### Work to complete
Search the records for the string "href", and show each line where it appears.

Records from a dataset:
##############################
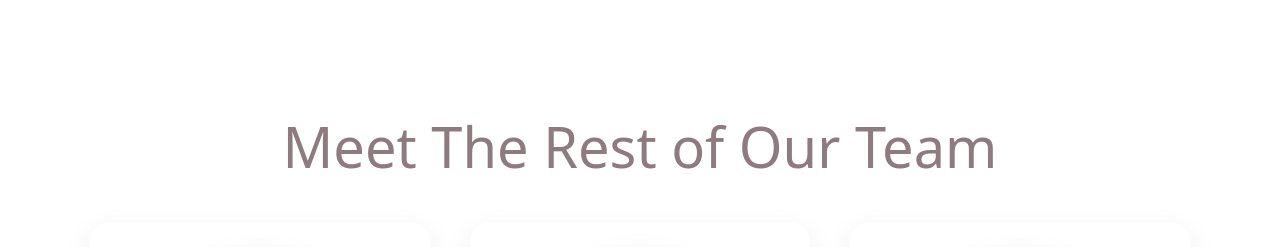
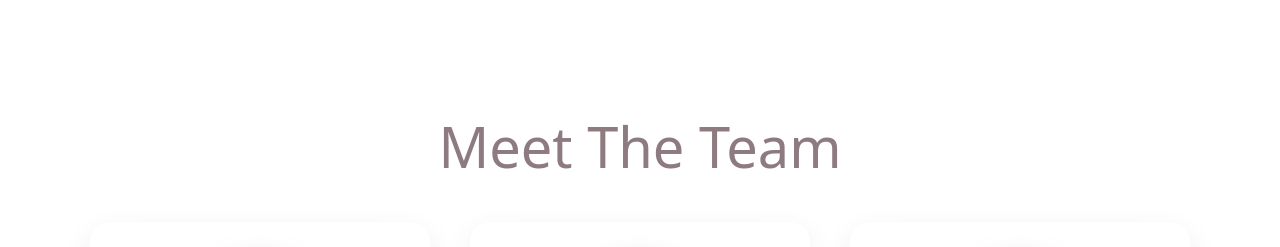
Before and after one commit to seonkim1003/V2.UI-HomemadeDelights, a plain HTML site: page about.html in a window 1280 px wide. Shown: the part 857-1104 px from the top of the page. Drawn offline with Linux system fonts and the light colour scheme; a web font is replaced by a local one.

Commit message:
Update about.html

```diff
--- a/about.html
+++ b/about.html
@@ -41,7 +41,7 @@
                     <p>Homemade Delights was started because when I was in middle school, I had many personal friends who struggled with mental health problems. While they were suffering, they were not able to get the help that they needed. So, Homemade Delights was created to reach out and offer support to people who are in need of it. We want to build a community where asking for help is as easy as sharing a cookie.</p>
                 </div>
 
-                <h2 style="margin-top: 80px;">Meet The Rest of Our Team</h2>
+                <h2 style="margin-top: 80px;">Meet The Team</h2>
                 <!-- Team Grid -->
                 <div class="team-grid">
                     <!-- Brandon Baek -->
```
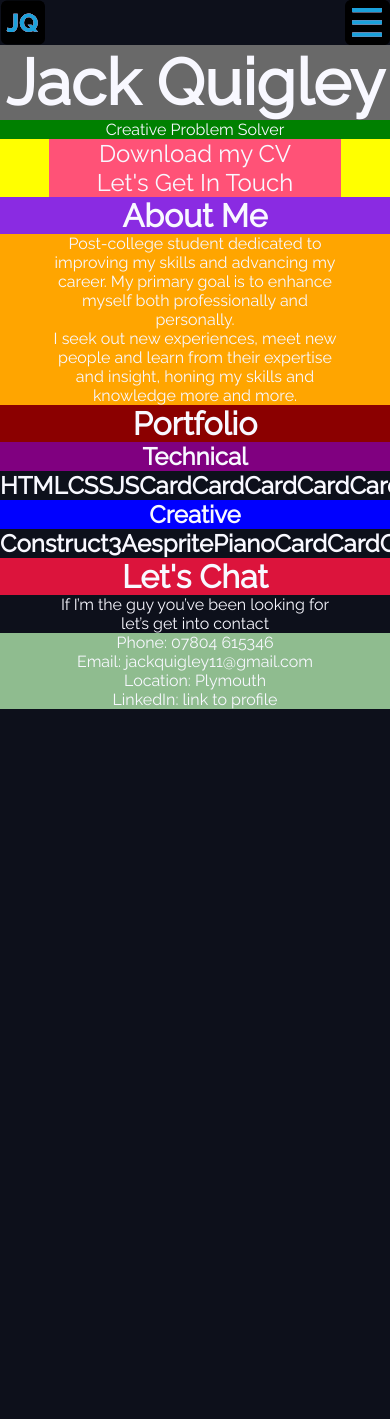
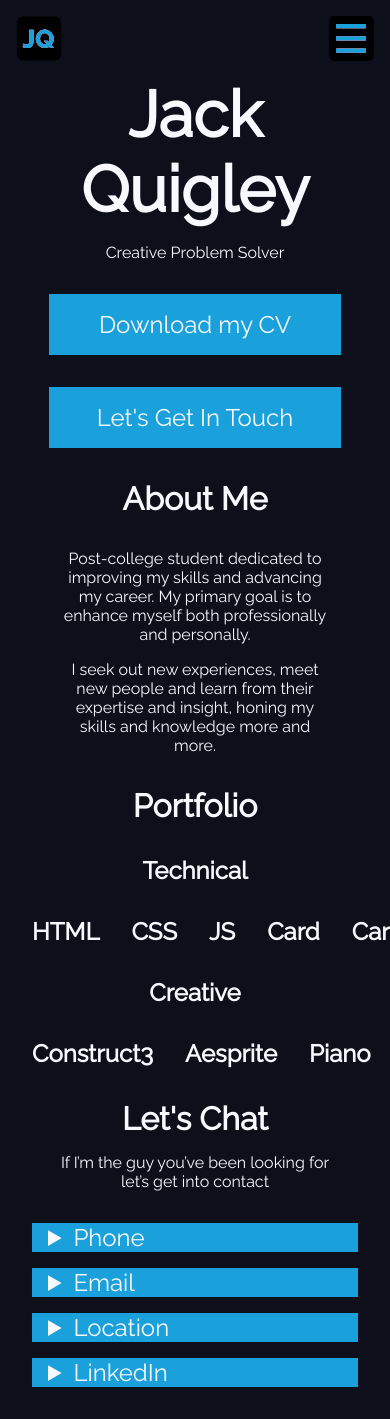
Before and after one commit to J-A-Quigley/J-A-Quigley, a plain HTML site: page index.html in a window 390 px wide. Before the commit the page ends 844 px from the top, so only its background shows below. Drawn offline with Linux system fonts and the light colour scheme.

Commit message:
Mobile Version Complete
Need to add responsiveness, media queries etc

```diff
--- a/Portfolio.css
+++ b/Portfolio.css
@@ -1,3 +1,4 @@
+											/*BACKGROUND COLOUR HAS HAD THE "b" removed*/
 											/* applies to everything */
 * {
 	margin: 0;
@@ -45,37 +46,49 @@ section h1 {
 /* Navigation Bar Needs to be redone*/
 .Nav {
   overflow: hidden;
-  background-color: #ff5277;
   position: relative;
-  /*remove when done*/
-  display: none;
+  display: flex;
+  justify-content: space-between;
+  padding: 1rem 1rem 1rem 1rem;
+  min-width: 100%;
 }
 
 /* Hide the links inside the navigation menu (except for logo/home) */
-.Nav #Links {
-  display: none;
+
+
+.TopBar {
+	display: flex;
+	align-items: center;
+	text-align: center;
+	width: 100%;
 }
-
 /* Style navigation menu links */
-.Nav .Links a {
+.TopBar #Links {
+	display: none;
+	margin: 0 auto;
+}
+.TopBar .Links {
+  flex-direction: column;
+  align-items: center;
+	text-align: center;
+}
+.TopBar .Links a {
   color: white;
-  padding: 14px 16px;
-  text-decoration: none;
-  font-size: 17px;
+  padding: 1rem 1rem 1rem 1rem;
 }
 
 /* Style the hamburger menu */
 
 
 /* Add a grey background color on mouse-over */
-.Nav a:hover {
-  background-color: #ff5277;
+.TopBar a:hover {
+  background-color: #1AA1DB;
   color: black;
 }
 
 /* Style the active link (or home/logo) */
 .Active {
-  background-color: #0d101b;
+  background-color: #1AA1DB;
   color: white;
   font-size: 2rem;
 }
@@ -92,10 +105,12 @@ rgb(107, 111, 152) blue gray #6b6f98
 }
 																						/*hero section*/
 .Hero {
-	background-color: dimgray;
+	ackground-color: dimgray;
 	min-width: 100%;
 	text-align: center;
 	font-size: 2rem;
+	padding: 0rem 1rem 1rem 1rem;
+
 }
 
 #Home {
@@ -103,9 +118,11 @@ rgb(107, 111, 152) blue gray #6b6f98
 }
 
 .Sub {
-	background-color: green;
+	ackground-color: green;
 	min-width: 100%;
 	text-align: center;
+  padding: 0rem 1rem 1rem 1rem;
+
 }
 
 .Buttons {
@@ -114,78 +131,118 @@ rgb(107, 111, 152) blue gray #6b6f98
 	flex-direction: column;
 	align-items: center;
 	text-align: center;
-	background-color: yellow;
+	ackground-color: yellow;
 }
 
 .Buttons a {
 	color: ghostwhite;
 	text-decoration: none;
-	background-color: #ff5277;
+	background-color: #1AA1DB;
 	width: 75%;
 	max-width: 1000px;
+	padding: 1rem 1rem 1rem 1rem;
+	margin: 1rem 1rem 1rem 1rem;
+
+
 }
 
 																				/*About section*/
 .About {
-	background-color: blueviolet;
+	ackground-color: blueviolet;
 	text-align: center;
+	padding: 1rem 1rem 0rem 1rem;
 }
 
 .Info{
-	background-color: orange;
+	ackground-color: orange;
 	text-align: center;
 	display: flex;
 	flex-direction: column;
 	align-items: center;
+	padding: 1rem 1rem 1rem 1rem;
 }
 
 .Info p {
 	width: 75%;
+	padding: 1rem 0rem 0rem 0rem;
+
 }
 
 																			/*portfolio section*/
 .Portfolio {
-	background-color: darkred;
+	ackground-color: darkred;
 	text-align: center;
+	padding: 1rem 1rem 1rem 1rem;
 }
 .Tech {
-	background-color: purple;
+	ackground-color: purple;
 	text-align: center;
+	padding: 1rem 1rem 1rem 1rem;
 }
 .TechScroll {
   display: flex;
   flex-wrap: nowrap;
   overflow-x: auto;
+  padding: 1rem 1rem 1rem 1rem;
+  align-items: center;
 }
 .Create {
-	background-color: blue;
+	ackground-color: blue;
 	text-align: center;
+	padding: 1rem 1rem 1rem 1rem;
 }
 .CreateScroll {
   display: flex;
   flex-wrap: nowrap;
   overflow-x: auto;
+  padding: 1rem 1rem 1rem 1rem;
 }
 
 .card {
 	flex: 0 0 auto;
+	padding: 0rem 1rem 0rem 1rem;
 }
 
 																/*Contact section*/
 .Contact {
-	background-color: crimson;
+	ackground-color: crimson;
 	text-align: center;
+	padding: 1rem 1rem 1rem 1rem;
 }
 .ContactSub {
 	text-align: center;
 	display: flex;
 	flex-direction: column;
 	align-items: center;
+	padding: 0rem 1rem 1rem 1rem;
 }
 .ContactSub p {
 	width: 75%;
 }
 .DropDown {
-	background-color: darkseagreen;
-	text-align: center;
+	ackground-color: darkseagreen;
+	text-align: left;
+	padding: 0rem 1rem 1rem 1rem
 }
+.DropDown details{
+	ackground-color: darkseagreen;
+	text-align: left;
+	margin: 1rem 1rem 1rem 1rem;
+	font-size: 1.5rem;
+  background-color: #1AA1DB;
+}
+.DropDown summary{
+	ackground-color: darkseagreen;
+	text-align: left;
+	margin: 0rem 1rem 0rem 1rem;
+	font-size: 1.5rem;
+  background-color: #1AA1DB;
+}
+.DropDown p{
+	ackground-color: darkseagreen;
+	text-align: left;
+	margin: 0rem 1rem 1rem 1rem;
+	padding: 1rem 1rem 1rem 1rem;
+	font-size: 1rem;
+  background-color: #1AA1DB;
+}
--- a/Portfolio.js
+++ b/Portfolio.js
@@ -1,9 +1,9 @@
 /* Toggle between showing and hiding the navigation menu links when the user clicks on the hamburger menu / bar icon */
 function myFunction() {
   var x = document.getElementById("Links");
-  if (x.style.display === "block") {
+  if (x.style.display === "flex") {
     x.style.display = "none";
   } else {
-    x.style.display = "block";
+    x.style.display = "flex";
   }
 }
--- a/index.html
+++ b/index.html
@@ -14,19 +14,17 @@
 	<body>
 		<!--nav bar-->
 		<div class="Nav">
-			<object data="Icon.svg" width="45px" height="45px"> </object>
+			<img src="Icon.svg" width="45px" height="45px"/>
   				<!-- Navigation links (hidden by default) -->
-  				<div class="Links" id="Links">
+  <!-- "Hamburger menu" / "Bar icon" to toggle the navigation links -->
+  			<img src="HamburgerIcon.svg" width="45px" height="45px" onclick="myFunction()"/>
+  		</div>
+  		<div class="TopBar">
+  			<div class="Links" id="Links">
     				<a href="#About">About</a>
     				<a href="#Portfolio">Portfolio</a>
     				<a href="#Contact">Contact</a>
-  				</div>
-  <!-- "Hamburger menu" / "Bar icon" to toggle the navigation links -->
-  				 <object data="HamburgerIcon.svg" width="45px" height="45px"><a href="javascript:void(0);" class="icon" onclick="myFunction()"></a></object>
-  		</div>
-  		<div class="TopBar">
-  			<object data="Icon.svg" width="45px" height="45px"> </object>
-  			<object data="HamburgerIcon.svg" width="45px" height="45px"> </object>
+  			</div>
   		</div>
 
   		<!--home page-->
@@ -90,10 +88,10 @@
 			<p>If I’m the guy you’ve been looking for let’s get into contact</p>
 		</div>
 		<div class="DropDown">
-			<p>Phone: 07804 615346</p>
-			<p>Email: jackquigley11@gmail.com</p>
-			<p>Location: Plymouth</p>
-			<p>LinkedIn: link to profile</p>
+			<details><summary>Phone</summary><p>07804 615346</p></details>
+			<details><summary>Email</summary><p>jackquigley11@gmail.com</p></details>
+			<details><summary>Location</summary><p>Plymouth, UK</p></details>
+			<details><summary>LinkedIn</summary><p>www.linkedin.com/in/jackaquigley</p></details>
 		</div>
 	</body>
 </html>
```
##############################
### Answer box
     				<a href="#About">About</a>
     				<a href="#Portfolio">Portfolio</a>
     				<a href="#Contact">Contact</a>
-  				 <object data="HamburgerIcon.svg" width="45px" height="45px"><a href="javascript:void(0);" class="icon" onclick="myFunction()"></a></object>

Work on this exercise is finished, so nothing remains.